━━━ THE DATA ━━━

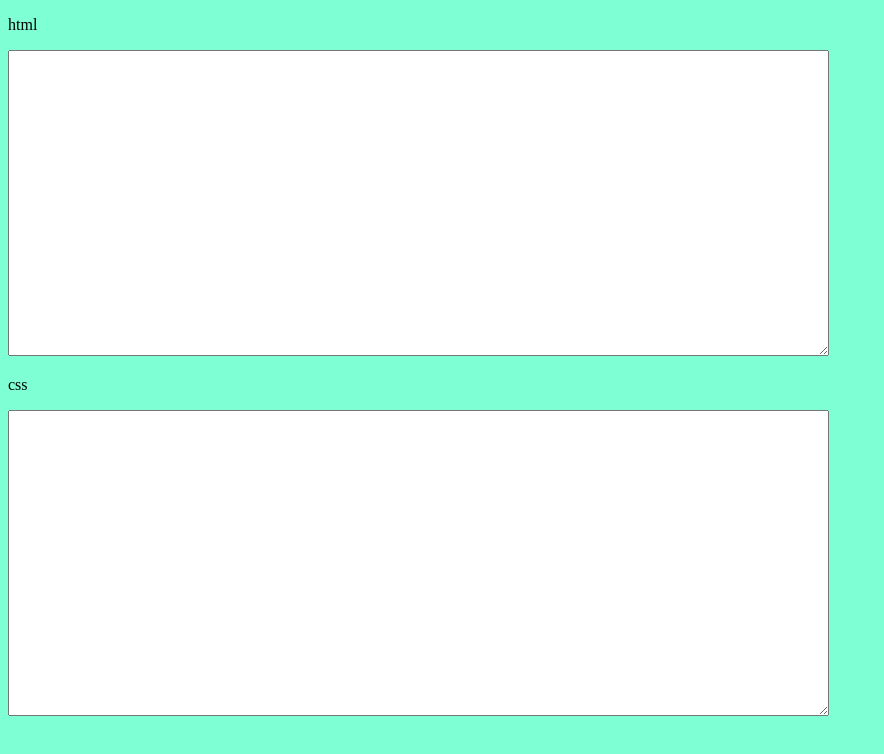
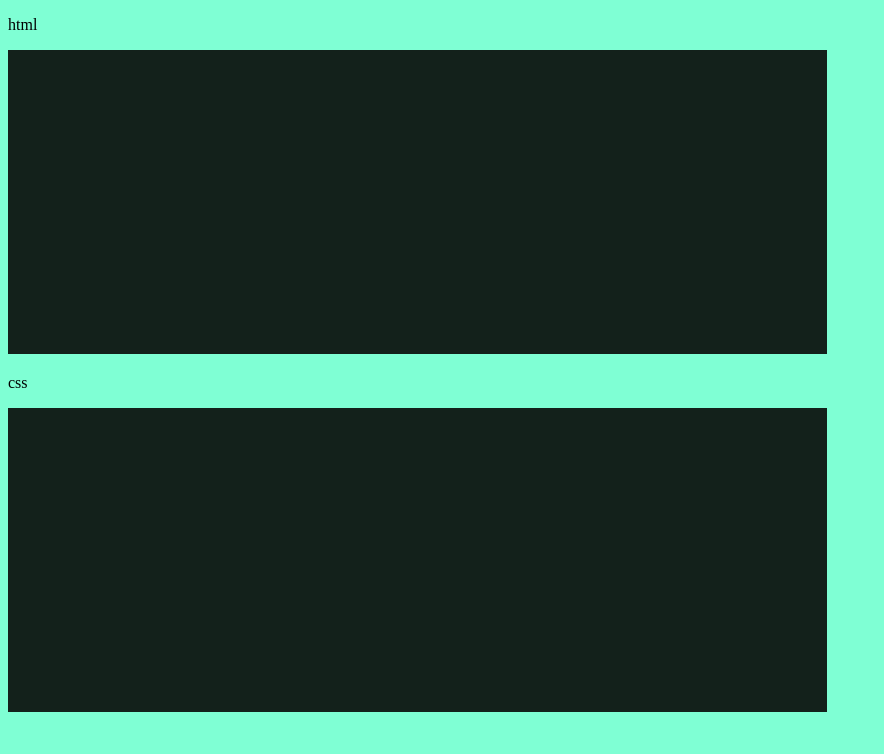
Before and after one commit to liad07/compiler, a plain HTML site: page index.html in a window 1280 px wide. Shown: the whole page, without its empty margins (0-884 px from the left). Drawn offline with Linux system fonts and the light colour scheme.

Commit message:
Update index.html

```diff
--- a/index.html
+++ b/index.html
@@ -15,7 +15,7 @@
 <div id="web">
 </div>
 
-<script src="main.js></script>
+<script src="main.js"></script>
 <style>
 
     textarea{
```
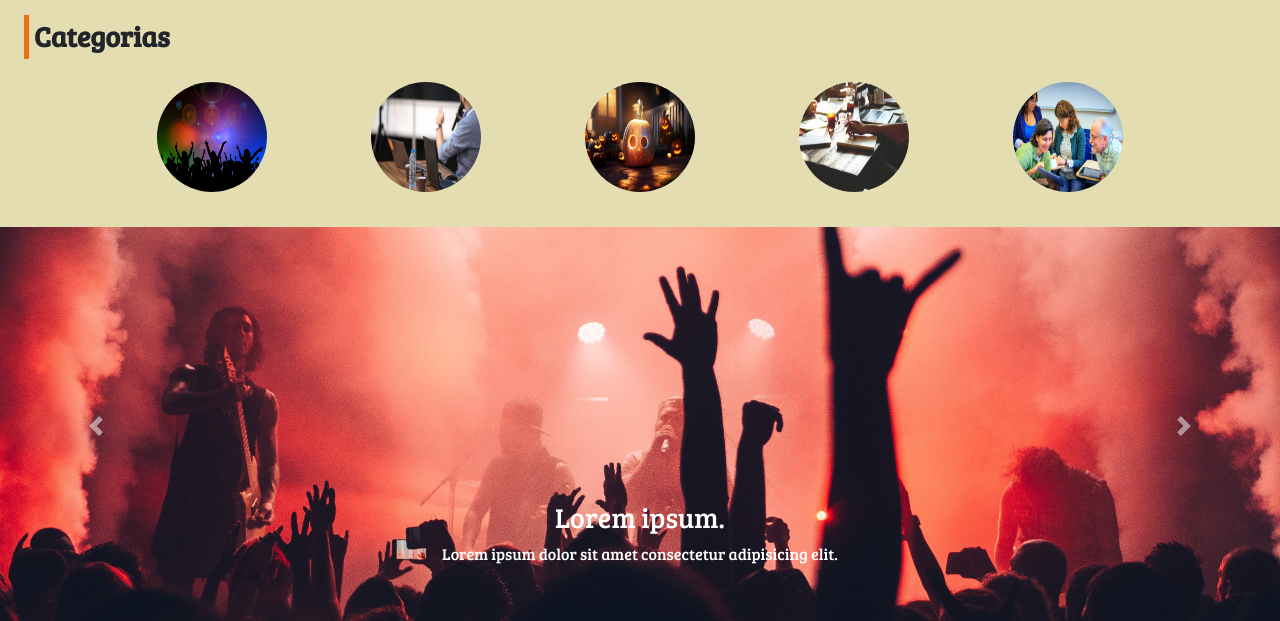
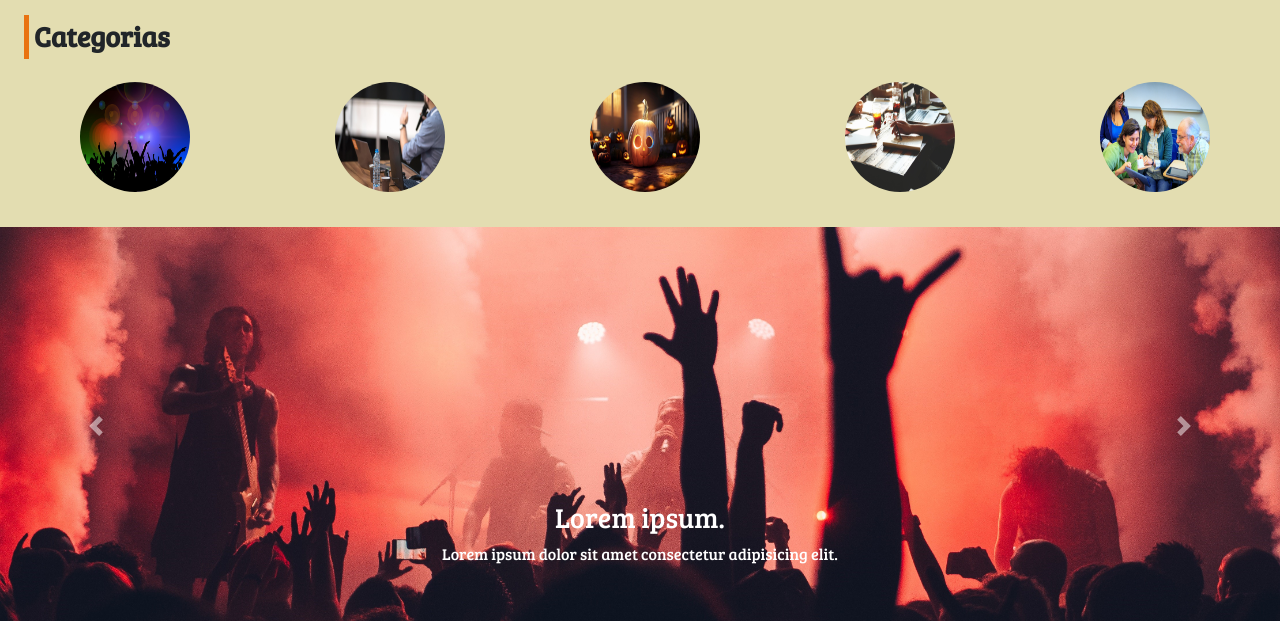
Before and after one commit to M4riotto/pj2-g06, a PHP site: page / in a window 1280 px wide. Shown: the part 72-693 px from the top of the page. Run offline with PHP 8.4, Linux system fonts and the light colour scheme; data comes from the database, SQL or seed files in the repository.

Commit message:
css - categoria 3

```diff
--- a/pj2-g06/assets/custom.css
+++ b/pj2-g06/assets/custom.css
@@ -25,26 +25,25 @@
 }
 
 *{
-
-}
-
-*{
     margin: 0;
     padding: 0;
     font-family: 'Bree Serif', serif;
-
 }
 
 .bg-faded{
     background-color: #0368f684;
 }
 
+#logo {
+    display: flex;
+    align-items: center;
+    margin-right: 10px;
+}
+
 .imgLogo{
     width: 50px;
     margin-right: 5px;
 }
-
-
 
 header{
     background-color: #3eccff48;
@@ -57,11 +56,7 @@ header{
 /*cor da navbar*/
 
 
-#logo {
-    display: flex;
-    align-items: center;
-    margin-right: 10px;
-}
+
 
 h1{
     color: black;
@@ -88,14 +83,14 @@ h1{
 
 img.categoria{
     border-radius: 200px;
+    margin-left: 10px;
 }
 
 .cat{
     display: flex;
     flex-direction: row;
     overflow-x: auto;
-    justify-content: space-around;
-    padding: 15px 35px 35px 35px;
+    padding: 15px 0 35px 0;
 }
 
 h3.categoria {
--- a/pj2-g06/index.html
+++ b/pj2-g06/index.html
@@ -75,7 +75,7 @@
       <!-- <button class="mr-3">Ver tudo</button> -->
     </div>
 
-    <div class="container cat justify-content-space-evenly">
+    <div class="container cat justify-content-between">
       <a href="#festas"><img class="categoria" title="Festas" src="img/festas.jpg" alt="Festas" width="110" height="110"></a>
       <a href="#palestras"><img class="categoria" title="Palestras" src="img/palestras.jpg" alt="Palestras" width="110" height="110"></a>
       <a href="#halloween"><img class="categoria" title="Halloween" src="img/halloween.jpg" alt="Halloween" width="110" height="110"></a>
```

━━━

# [TASK ITEM]
Go through the entries and copy each line holding the string "padding".

# [EXERCISE SOLUTION]
     padding: 0;
-    padding: 15px 35px 35px 35px;
+    padding: 15px 0 35px 0;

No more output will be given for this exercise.